- [Your assignment]: From the records that follow, copy every line in which "transparent" appears.

Web interface edit records:
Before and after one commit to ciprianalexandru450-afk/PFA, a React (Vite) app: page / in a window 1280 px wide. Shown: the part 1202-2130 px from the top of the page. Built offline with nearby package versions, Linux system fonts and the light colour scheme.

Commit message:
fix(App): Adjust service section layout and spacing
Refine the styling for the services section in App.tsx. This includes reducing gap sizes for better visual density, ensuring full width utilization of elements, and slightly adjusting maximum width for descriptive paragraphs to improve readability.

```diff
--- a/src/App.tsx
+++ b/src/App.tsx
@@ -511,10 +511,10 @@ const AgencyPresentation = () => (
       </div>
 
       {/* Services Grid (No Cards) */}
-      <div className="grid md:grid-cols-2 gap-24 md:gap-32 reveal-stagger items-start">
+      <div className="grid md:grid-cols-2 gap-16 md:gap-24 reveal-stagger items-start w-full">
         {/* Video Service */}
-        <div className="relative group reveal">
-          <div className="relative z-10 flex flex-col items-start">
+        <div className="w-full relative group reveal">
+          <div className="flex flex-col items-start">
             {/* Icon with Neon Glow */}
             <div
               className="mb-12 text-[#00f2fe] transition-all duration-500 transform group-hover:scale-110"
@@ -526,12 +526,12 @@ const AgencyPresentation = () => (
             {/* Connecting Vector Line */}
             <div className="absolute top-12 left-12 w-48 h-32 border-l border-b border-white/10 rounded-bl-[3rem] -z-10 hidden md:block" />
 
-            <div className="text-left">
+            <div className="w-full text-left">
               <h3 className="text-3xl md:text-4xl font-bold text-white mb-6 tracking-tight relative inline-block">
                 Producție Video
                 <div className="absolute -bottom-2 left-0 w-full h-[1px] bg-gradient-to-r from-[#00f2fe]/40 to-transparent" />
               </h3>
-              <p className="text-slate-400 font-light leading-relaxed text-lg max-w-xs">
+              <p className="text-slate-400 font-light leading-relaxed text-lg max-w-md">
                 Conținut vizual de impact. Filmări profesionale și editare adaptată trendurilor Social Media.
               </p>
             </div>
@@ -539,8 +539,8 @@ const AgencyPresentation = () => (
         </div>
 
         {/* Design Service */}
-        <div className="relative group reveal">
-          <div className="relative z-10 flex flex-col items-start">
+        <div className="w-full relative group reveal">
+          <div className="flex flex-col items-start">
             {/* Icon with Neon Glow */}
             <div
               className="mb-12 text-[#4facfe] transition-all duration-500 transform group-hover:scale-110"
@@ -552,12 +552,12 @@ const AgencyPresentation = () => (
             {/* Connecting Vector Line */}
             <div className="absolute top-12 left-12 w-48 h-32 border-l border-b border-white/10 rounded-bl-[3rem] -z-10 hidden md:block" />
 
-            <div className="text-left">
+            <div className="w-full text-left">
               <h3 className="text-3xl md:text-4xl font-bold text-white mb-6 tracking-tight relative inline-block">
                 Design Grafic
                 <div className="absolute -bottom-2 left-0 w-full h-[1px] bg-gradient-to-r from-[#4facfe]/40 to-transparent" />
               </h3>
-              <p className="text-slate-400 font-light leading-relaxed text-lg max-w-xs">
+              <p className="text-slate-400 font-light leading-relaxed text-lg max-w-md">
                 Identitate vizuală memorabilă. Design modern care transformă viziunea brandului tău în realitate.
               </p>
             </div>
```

...

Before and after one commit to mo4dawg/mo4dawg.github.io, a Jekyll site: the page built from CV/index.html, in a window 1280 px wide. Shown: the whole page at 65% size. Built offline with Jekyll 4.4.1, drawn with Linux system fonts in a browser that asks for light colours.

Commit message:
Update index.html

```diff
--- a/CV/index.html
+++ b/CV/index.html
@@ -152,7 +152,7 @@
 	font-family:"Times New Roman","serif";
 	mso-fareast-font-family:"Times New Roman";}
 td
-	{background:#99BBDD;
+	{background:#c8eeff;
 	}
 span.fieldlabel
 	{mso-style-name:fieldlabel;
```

- [Task response]:
                 <div className="absolute -bottom-2 left-0 w-full h-[1px] bg-gradient-to-r from-[#00f2fe]/40 to-transparent" />
                 <div className="absolute -bottom-2 left-0 w-full h-[1px] bg-gradient-to-r from-[#4facfe]/40 to-transparent" />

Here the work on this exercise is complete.